On April 22nd, 1970 , the modern environmental movement was born. Forty Eight years later and we’re still celebrating the anniversary of its birth.
‘So,’ you may ask, ‘How did Earth Day begin?
In the 1970s, industries all across the globe were sending an enormous amount of pollution into our atmosphere, with little to no fear of the consequences.
Some referred to air pollution as ‘The Smell of Prosperity,’ when it is far from it.
The ignorance of large corporations that pump harmful toxins into our air is frankly disgusting. Some companies are now doing their bit, supporting ongoing research into new, sustainable sources of fuel, but some still refuse to see the harm that such pollution is causing.

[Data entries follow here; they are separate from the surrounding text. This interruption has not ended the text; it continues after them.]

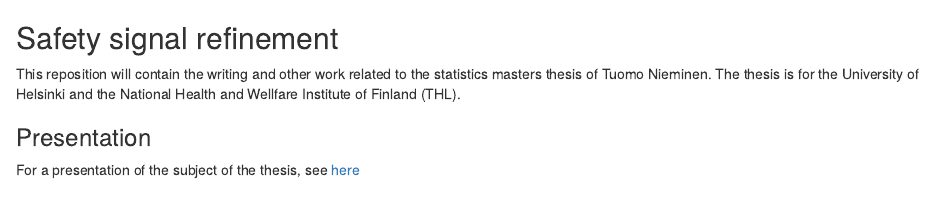
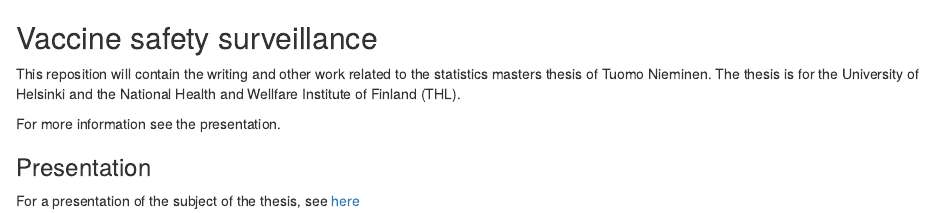
Before and after one commit to TuomoNieminen/Thesis, an R Markdown document (README.Rmd): the page in a window 1100 px wide, from its top. Rendered offline with R 4.5, knitr and Pandoc, with nearby package versions.

Commit message:
update readme

```diff
--- a/README.Rmd
+++ b/README.Rmd
@@ -1,6 +1,8 @@
-## Safety signal refinement
+## Vaccine safety surveillance
 
 This reposition will contain the writing and other work related to the statistics masters thesis of Tuomo Nieminen. The thesis is for the University of Helsinki and the National Health and Wellfare Institute of Finland (THL).
+
+For more information see the presentation.
 
 ### Presentation
 
```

Back in 1962, a dedicated marine biologist, author, and conservationist by the name of Rachel Carson published her book, entitled Silent Spring. Her book quickly became a New York Times Bestseller and created a newfound awareness of how human behaviour had begun to affect living organisms (and the environment in general) around the globe.
In 1970, the first official Earth Day took place after its founder, US Senator, Gaylord Nelson witnessed an enormous oil spill in California. During this first celebration, Twenty million Americans protested for a healthy, sustainable environment, with thousands of colleges also staging protests. Citizens of all political parties and classes banded together to protest, which soon soon led to the Environmental Protection Agency being formed, and the Clean air, clean water, and endangered species act being passed.
On Earth Day, 1990 , we drastically boosted our worldwide recycling efforts.
June 1992: The United Nations Earth Summit met in Rio de Janeiro, for officials to discuss the state of our home, Earth.
Twenty years later (June, 2012): The Earth Summit was again held in Rio de Janeiro.
You can see the outcome of the 2012 Earth Summit here:
In 1995, Earth Day’s founder, Mr Gaylord Nelson, was awarded the Presidential Medal of Freedom, which is deemed the highest honour a US citizen can obtain.
1989-1990: The invention of the World Wide Web gave environmentally conscious individuals a new type of power, allowing their voices to reach a much wider audience.
With the arrival of the Millenium (Year 2000), focus switched to Global Warming and the consequences humankind could face if nothing was done to protect the environment.
Earth Day, 2000 demonstrated to world leaders that people wanted action to be taken against the growing issue of Global Warning, yet a decade later, there was an increase in climate change deniers, with much of the general public seeming disinterested in environmental topics.
This made me wonder:
What happened for the human population to suddenly give up on our home planet- on what we had fought for, for decades?
Did we not see the benefits of caring for our own home anymore?
The human race needed help, which soon came in the form of the Earth Day Network.
This brilliant cause launched the world’s largest environmental service project, A Billion Acts of Green, and introduced a global tree planting initiative that has grown into The Canopy Project.
Earth Day is currently celebrated by One Billion people and counting per year, and I am exceedingly proud to be one of them.
The question I now find myself asking is, will you join this worthwhile cause?
Will you help to save our planet, our home, our Earth?
I’d like to end this post with a direct quote from the Earth Day Network’s website.
‘Today, the fight for a clean environment continues with increasing urgency, as the ravages of climate change become more manifest every day. We invite you to be a part of Earth Day and help write many more chapters—struggles and victories—into the Earth Day book.’
2020 marks the 50th anniversary of the first Earth Day. In honor of this milestone, Earth Day Network is launching an ambitious set of goals to shape the future of 21st century environmentalism. Learn more here.
It would mean so much to me and to over a Billion others if you would check out the Earth Day Network’s current goals to help protect the world that we call home.
Remember: we need the environment to survive.
But, my dear bookworms, think of it this way-
Less trees means less paper, meaning less paperback books.